The Church of England is legally prohibited from signing the proposed Anglican Covenant on which Rowan Williams, the Archbishop of Canterbury, has hung his hopes for saving the Anglican Communion. We reported on this two days ago and nothing has changed, but really, it can't be overemphasized.
The Anglican Church of Australia is also an established (that is, state-chartered) Church, and may face difficulties similar to England's although I don't know that for sure. Additionally, the leaders of the semi-schismatic GAFCON movement, which include several African primates have already rejected the most recent draft of the covenant.
The question then is why conversation about the covenant is frequently framed as follows: Will the North Americans sign it? If not, will Rowan throw them out?
The covenant, it seems, faces far more serious problems than whether the Episcopalians and the Canadians will sign on, yet the media won't give up on this story line, and neither will those who grasp at any impediment available to deny gay and lesbian Christians the birthright of their baptism. Unfortunately, one member of the latter camp is the Archbishop of Canterbury, who seldom misses an opportunity to make it seem that the future of the Communion hinges on North American's willingness to betray the GLBT members of their churches.
For further discussion of this issue, visit this thread on Thinking Anglicans and pay particular attention to the comments of Martin Reynolds who writes, in part:
Take the matter of the statistics recently reported to the Design Group on the responses from Lambeth.

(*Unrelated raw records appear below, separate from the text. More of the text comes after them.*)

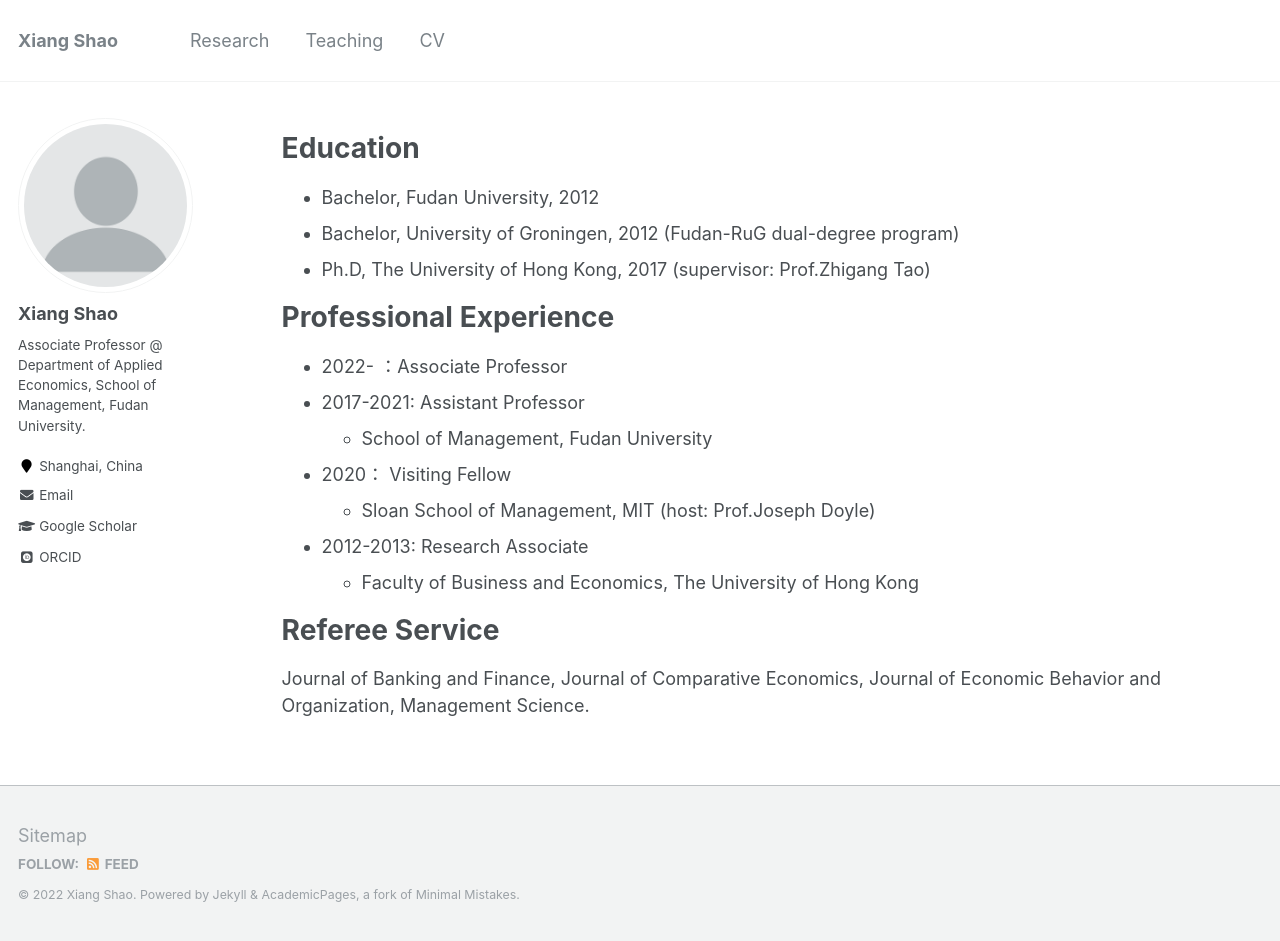
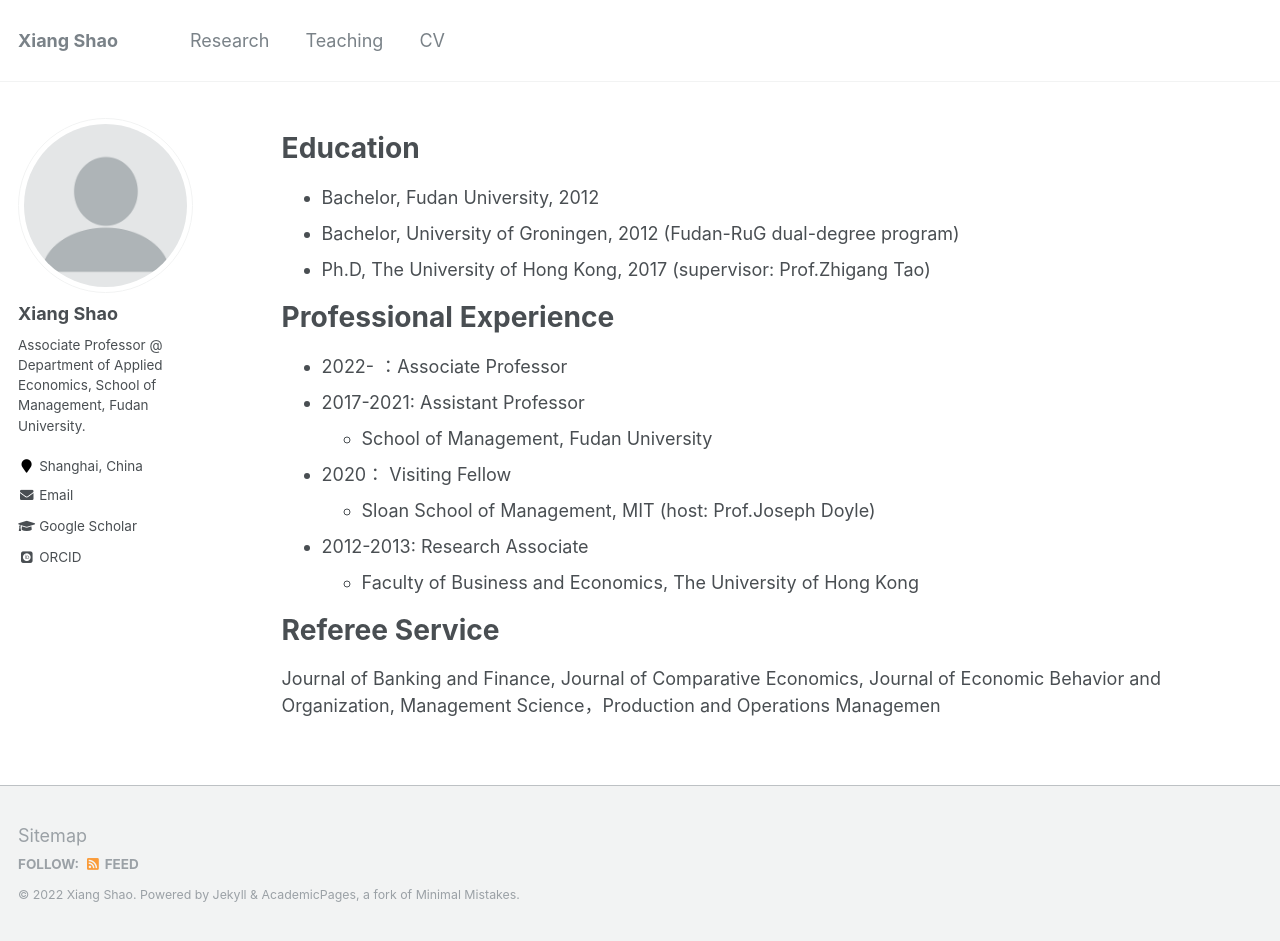
Before and after one commit to xiangshao/xiangshao.github.io, a Jekyll site: the page built from _pages/cv.md, in a window 1280 px wide and 941 px high. Built offline with Jekyll 4.4.1, drawn with Linux system fonts in a browser that asks for light colours; some web fonts are replaced.

Commit message:
Update cv.md

```diff
--- a/_pages/cv.md
+++ b/_pages/cv.md
@@ -28,4 +28,4 @@ Professional Experience
 
 Referee Service
 ======
-Journal of Banking and Finance, Journal of Comparative Economics, Journal of Economic Behavior and Organization, Management Science.
+Journal of Banking and Finance, Journal of Comparative Economics, Journal of Economic Behavior and Organization, Management Science，Production and Operations Managemen
```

There were 670 questionnaires issued at the Lambeth conference – only 370 bothered to fill them in and only 343 of these find their way into the statistical survey! So though they claim some 64% approval for the idea of a Covenant – in fact only 37% of those polled at Lambeth registered their contentment and only just over 24% of the bishops eligible to vote are known to be content.
The attempt to poll those not present has not been a success, we are told. In this case silence cannot be seen as consent – indeed rather the opposite might be assumed.

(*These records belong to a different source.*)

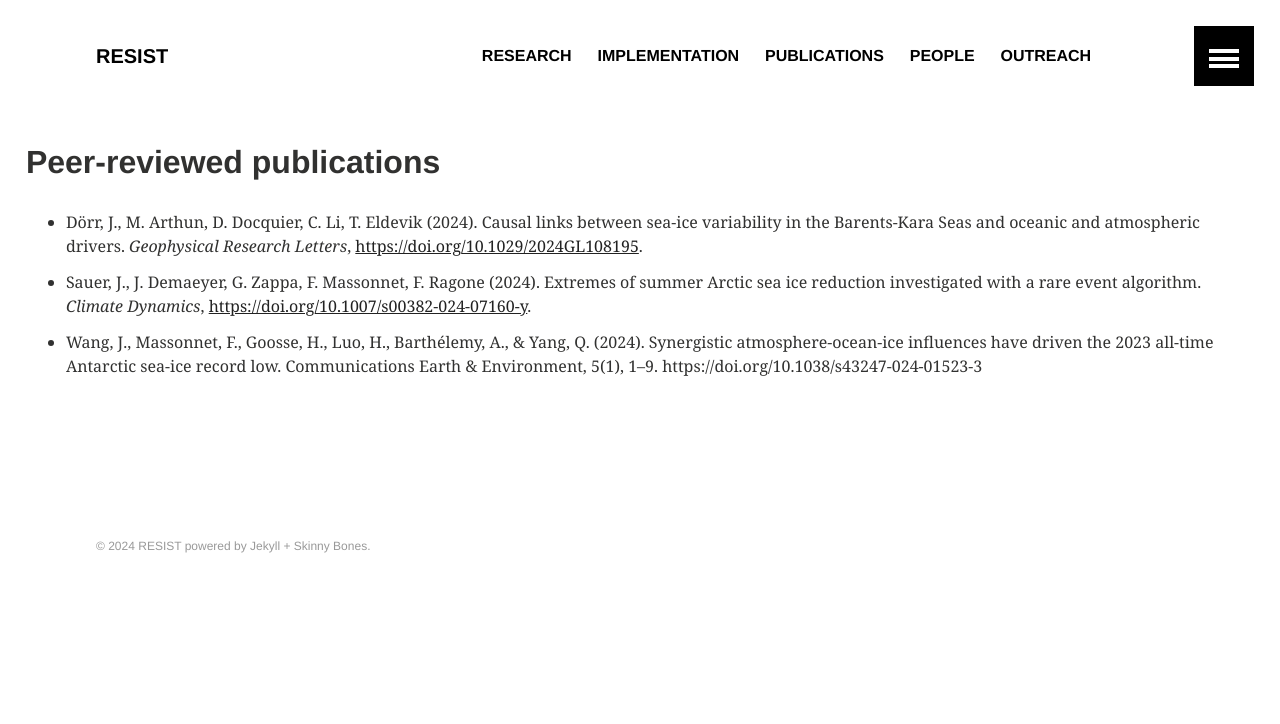
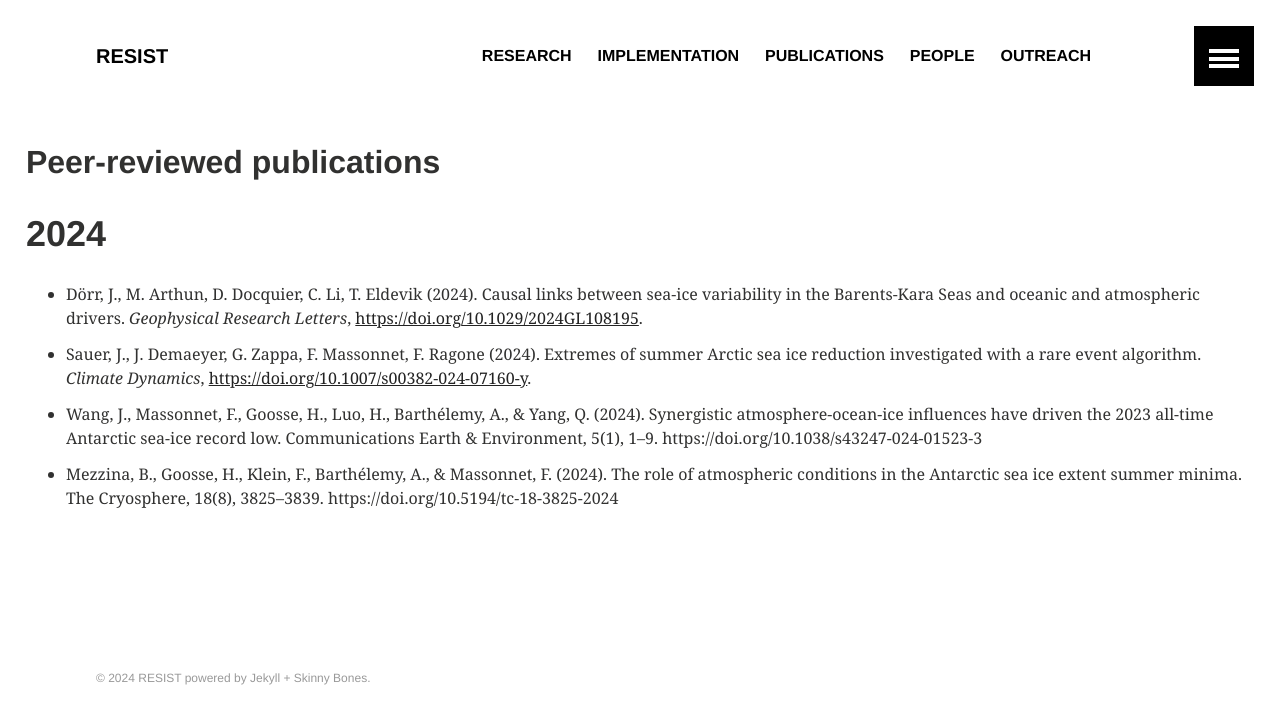
Before and after one commit to resist-impuls/resist-impuls.github.io, a Jekyll site: the page built from publications.md, in a window 1280 px wide. Shown: the top 724 px of the page. Built offline with Jekyll 4.4.1, drawn with Linux system fonts in a browser that asks for light colours; our own code applies the rules of GitHub Pages for plain Markdown files.

Commit message:
Update publications.md

```diff
--- a/publications.md
+++ b/publications.md
@@ -1,5 +1,7 @@
 ## Peer-reviewed publications
 
+# 2024
 - Dörr, J., M. Arthun, D. Docquier, C. Li, T. Eldevik (2024). Causal links between sea-ice variability in the Barents-Kara Seas and oceanic and atmospheric drivers. _Geophysical Research Letters_, [https://doi.org/10.1029/2024GL108195](https://doi.org/10.1029/2024GL108195).
 - Sauer, J., J. Demaeyer, G. Zappa, F. Massonnet, F. Ragone (2024). Extremes of summer Arctic sea ice reduction investigated with a rare event algorithm. _Climate Dynamics_, [https://doi.org/10.1007/s00382-024-07160-y](https://doi.org/10.1007/s00382-024-07160-y).
 - Wang, J., Massonnet, F., Goosse, H., Luo, H., Barthélemy, A., & Yang, Q. (2024). Synergistic atmosphere-ocean-ice influences have driven the 2023 all-time Antarctic sea-ice record low. Communications Earth & Environment, 5(1), 1–9. https://doi.org/10.1038/s43247-024-01523-3
+- Mezzina, B., Goosse, H., Klein, F., Barthélemy, A., & Massonnet, F. (2024). The role of atmospheric conditions in the Antarctic sea ice extent summer minima. The Cryosphere, 18(8), 3825–3839. https://doi.org/10.5194/tc-18-3825-2024
```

That 300 bishops should have shrugged their shoulders and trashed the questionnaire is an amazing fact bearing in mind how vital to the future of the Communion this new covenanted relationship was claimed to be. There was a massive input at Lambeth, Drexel’s introduction no fewer than FIVE separate lectures on the present draft – TWO whole indaba sessions – and still 45% of the bishops who TURNED UP – and were a captive audience - couldn’t be bothered to comment in this short questionnaire..

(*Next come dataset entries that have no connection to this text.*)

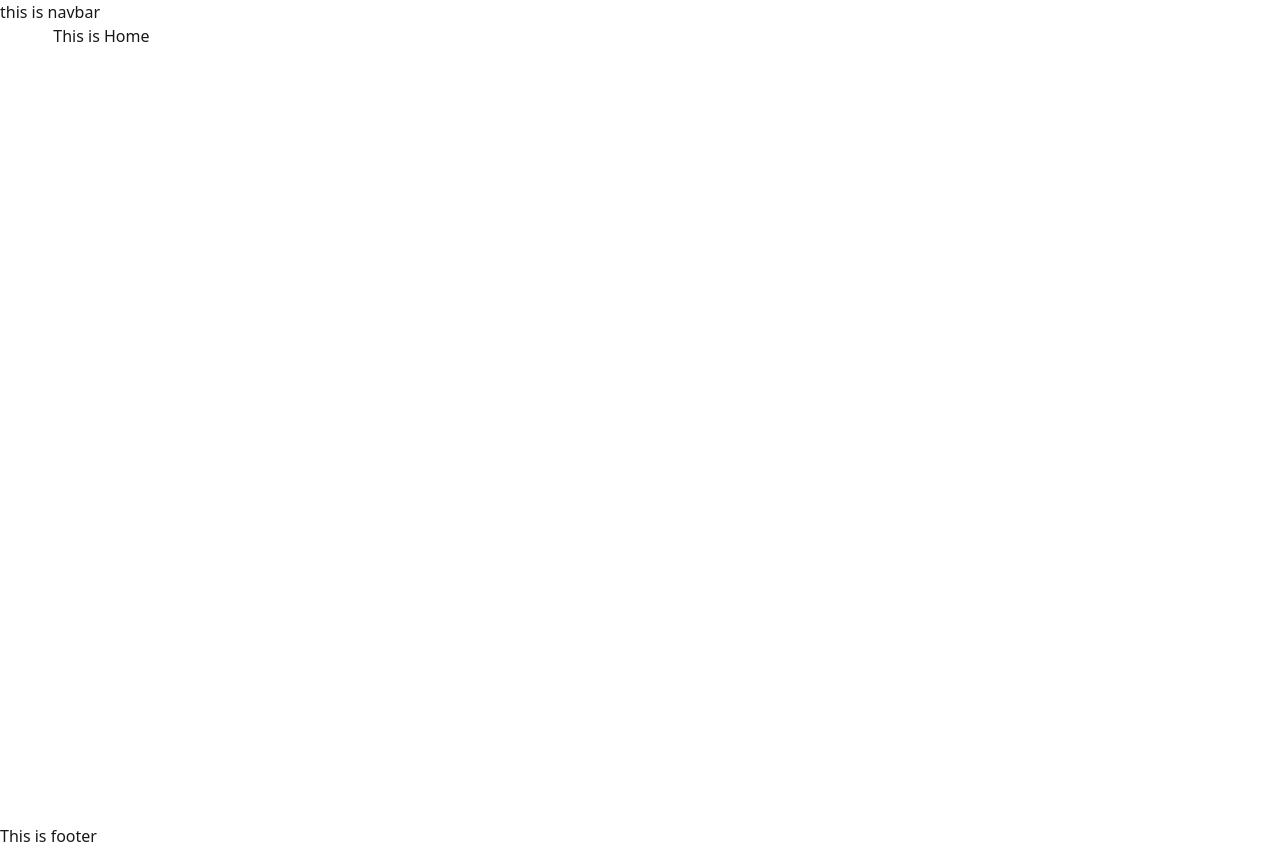
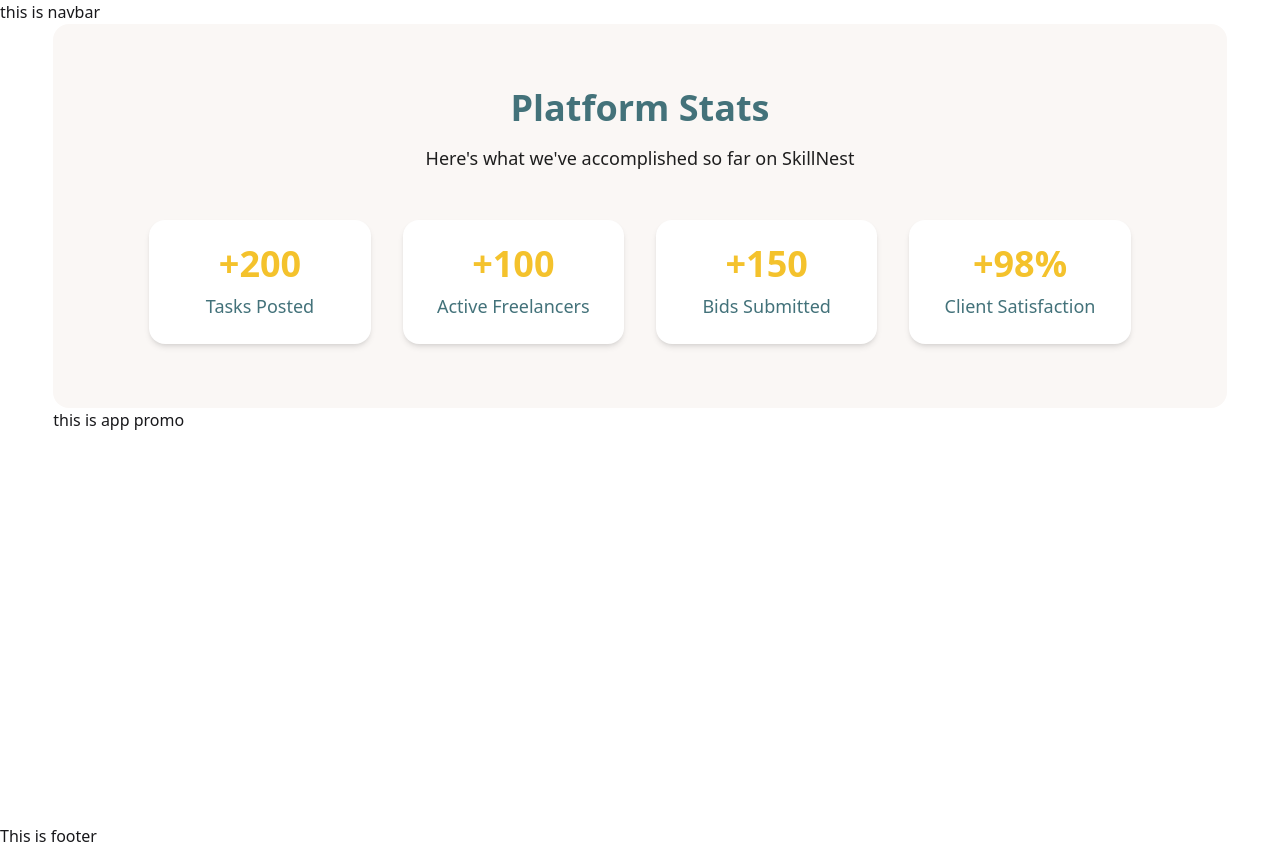
Before and after one commit to touhidtamim/Skillnest-Client-Side, a React (Vite) app: page / in a window 1280 px wide. Built offline with nearby package versions, Linux system fonts and the light colour scheme.

Commit message:
implement plartform stats

```diff
--- /dev/null
+++ b/src/Components/AppPromo.jsx
@@ -0,0 +1,7 @@
+import React from "react";
+
+const AppPromo = () => {
+  return <div>this is app promo</div>;
+};
+
+export default AppPromo;
--- /dev/null
+++ b/src/Components/PlatformStats.jsx
@@ -0,0 +1,42 @@
+import React from "react";
+
+const PlatformStats = () => {
+  return (
+    <section class="bg-[#FAF7F5] rounded-2xl  py-16 px-4 sm:px-8 md:px-12 lg:px-24">
+      <div class="max-w-7xl mx-auto text-center">
+        <h2 class="text-3xl sm:text-4xl font-bold text-[#43727A] mb-4">
+          Platform Stats
+        </h2>
+        <p class="text-[#1E1E1E] text-base sm:text-lg mb-12">
+          Here's what we've accomplished so far on SkillNest
+        </p>
+
+        <div class="grid grid-cols-1 sm:grid-cols-2 lg:grid-cols-4 gap-8">
+          <div class="bg-white shadow-md rounded-2xl p-6">
+            <h3 class="text-4xl font-extrabold text-[#F4C22C] mb-2">+200</h3>
+            <p class="text-[#43727A] text-lg font-medium">Tasks Posted</p>
+          </div>
+
+          <div class="bg-white shadow-md rounded-2xl p-6">
+            <h3 class="text-4xl font-extrabold text-[#F4C22C] mb-2">+100</h3>
+            <p class="text-[#43727A] text-lg font-medium">Active Freelancers</p>
+          </div>
+
+          <div class="bg-white shadow-md rounded-2xl p-6">
+            <h3 class="text-4xl font-extrabold text-[#F4C22C] mb-2">+150</h3>
+            <p class="text-[#43727A] text-lg font-medium">Bids Submitted</p>
+          </div>
+
+          <div class="bg-white shadow-md rounded-2xl p-6">
+            <h3 class="text-4xl font-extrabold text-[#F4C22C] mb-2">+98%</h3>
+            <p class="text-[#43727A] text-lg font-medium">
+              Client Satisfaction
+            </p>
+          </div>
+        </div>
+      </div>
+    </section>
+  );
+};
+
+export default PlatformStats;
--- a/src/Pages/Home.jsx
+++ b/src/Pages/Home.jsx
@@ -1,7 +1,14 @@
 import React from "react";
+import PlatformStats from "../Components/PlatformStats";
+import AppPromo from "../Components/AppPromo";
 
 const Home = () => {
-  return <div>This is Home</div>;
+  return (
+    <div>
+      <PlatformStats></PlatformStats>
+      <AppPromo></AppPromo>
+    </div>
+  );
 };
 
 export default Home;
```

Taking into consideration the pathetic responses to the Covenant from the Communion’s Provincial structures – it is plain to see that there is no will for this – no will at all. If I were associated with this proposal I would be ashamed at the lack of genuine engagement that Provinces (other than TEC!) have shown to this proposal, and the failure of the Lambeth bishops to engage and approve of it.